● Task requirements: In the listing below, every line with the word "appSmoothClick" needs to be copied.

═════ Recorded information ═════

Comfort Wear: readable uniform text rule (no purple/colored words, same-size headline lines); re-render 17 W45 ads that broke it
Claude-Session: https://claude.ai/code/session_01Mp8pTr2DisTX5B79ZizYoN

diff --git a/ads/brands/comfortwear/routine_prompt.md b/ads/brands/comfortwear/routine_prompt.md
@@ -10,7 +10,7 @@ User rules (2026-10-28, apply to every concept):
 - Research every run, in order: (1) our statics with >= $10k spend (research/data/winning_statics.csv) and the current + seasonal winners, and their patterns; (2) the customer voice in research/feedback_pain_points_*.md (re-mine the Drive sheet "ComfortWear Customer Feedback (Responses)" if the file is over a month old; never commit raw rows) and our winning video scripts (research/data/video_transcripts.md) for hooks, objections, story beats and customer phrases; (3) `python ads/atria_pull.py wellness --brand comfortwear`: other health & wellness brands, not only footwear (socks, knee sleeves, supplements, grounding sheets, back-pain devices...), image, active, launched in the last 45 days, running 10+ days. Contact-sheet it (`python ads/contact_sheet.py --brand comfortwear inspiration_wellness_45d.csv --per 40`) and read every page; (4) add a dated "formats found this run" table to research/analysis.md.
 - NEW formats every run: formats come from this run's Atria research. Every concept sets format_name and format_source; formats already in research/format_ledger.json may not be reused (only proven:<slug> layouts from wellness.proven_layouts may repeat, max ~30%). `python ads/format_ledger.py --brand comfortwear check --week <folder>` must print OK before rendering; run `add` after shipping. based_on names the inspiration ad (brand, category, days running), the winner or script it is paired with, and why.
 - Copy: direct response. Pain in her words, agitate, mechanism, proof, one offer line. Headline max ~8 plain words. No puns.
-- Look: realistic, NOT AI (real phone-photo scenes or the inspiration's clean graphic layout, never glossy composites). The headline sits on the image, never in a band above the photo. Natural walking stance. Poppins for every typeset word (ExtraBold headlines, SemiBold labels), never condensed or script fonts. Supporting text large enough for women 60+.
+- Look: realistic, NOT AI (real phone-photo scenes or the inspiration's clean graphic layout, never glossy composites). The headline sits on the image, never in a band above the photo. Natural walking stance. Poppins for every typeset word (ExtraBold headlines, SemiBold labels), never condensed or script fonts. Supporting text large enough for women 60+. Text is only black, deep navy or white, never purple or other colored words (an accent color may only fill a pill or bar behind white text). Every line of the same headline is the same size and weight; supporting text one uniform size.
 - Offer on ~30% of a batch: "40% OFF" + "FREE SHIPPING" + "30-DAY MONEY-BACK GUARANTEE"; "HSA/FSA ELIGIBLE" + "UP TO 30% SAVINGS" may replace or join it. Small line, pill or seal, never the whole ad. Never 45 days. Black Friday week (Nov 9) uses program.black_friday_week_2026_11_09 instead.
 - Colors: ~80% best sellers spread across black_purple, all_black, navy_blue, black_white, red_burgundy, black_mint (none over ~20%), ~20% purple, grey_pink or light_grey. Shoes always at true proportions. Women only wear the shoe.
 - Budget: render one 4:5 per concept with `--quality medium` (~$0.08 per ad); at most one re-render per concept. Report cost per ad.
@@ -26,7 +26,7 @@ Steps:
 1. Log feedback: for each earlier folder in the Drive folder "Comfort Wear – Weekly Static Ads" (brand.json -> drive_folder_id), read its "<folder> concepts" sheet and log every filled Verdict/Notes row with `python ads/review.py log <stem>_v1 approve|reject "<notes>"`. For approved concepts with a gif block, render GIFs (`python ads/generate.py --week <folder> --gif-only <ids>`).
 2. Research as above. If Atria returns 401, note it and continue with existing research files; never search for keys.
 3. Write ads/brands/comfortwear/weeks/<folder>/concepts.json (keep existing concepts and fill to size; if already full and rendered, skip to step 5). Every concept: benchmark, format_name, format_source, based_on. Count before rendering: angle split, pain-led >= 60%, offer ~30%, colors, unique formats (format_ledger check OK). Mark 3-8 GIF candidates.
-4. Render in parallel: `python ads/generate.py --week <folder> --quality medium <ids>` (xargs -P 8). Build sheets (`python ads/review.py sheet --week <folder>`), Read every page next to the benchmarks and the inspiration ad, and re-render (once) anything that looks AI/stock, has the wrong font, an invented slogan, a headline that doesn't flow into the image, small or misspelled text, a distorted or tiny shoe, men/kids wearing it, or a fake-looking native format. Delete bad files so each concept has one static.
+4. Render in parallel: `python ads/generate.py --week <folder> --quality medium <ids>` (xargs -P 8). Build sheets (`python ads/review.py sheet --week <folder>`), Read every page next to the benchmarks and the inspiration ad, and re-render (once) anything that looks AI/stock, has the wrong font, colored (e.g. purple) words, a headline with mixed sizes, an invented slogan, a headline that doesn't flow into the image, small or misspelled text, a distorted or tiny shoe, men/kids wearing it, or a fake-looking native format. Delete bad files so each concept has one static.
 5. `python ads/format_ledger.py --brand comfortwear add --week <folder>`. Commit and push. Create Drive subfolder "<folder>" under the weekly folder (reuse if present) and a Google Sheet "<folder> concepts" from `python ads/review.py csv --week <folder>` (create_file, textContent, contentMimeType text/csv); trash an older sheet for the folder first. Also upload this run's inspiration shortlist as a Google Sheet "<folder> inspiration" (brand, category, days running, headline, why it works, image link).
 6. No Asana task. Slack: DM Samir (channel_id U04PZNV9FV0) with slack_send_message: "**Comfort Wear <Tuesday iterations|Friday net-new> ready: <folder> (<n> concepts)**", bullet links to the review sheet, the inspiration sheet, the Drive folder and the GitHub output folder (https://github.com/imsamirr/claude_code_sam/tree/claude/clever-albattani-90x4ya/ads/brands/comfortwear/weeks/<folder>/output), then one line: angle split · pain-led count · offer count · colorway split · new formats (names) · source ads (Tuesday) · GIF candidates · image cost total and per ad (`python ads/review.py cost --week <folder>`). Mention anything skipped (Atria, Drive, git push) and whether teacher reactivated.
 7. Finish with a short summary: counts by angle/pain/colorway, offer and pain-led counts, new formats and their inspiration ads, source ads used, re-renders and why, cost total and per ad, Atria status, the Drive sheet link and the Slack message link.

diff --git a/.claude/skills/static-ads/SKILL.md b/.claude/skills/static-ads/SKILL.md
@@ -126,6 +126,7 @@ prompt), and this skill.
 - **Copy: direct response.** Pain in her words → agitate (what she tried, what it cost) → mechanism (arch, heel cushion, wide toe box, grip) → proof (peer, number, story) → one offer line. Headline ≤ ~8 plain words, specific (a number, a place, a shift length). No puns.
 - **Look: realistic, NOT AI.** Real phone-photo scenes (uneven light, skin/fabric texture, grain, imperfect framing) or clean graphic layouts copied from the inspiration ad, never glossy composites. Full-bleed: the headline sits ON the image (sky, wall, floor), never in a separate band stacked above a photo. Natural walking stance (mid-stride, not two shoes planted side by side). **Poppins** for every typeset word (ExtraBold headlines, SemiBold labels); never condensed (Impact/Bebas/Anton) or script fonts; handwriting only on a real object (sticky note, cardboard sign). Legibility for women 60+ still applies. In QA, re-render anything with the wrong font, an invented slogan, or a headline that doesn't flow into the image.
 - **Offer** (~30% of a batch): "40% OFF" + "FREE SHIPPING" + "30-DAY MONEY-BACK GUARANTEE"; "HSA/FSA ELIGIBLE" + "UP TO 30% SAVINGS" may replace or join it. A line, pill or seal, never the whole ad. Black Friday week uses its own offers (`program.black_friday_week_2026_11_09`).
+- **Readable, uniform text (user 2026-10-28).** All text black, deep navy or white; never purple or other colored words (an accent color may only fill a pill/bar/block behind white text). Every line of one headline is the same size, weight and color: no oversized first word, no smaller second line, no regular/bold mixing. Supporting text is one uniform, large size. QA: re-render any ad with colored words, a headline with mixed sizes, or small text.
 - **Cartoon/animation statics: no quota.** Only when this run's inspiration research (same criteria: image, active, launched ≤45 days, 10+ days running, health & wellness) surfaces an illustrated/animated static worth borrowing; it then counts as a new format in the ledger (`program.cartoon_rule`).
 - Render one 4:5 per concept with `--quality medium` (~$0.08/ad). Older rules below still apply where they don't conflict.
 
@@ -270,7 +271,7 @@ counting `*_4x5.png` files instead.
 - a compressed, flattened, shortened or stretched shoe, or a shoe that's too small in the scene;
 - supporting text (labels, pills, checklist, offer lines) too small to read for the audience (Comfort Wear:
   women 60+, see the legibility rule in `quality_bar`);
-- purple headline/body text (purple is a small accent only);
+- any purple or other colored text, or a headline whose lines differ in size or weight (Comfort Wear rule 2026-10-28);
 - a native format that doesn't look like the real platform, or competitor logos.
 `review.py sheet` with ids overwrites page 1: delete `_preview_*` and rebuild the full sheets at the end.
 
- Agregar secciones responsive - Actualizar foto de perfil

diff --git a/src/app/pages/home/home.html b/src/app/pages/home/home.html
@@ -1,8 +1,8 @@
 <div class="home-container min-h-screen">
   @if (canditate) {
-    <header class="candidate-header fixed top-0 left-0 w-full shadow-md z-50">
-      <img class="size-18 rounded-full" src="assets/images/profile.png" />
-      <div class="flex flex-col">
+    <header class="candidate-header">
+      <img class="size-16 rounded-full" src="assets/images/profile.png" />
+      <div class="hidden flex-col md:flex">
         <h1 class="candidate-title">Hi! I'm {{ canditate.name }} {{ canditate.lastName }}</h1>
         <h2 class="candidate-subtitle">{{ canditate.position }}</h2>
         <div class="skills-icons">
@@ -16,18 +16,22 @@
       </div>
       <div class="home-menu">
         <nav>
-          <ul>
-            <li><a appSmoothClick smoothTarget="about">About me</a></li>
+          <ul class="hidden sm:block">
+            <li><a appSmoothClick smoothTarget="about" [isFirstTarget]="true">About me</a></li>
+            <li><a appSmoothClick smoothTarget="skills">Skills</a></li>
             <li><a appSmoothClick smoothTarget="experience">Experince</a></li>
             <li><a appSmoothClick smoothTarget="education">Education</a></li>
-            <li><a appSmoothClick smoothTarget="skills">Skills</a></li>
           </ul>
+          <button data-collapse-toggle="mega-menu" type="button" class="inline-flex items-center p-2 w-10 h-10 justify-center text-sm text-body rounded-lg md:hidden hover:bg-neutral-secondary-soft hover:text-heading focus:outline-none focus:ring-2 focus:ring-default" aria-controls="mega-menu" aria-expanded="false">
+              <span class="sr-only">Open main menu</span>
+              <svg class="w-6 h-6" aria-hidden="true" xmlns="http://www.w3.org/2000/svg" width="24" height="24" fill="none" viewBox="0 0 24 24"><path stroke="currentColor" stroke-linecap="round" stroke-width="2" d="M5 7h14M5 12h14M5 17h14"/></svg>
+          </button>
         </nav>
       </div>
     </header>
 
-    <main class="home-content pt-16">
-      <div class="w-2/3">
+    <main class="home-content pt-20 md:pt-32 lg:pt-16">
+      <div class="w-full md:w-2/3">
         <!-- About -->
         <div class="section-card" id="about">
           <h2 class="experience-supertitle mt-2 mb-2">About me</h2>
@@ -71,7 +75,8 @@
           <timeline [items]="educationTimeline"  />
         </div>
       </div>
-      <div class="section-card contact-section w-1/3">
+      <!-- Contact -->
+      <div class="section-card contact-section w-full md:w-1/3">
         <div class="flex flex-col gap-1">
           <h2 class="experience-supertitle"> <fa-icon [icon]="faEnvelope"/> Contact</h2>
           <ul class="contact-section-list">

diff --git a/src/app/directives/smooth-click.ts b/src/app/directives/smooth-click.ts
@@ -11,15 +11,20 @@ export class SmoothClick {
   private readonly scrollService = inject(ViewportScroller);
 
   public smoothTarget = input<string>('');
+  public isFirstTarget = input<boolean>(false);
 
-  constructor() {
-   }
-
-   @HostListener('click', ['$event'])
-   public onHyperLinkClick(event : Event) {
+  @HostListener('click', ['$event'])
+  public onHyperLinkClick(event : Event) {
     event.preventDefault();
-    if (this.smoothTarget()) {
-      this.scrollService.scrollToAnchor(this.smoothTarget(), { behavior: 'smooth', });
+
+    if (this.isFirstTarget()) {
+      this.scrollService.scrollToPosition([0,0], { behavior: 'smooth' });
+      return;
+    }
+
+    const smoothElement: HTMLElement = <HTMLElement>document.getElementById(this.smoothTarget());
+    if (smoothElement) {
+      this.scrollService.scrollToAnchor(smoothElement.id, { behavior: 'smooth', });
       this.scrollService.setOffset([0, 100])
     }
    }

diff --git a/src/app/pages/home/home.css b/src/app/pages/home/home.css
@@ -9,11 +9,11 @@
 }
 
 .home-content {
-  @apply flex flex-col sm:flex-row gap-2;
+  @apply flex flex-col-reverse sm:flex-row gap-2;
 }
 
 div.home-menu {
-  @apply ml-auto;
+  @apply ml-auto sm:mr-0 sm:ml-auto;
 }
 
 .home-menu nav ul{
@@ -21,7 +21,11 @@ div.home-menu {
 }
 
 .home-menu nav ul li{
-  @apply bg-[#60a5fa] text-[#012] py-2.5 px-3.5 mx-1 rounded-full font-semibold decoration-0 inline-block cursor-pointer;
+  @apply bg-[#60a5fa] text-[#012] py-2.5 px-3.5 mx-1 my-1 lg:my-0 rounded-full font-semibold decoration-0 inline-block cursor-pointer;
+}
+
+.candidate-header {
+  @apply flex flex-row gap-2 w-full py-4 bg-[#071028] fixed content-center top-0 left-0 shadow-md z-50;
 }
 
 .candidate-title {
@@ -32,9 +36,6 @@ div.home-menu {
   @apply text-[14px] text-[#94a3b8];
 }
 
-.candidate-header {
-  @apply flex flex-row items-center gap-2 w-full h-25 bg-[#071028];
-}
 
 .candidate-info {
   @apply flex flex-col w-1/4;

═════

● Answer for this exercise:
-            <li><a appSmoothClick smoothTarget="about">About me</a></li>
+            <li><a appSmoothClick smoothTarget="about" [isFirstTarget]="true">About me</a></li>
+            <li><a appSmoothClick smoothTarget="skills">Skills</a></li>
             <li><a appSmoothClick smoothTarget="experience">Experince</a></li>
             <li><a appSmoothClick smoothTarget="education">Education</a></li>
-            <li><a appSmoothClick smoothTarget="skills">Skills</a></li>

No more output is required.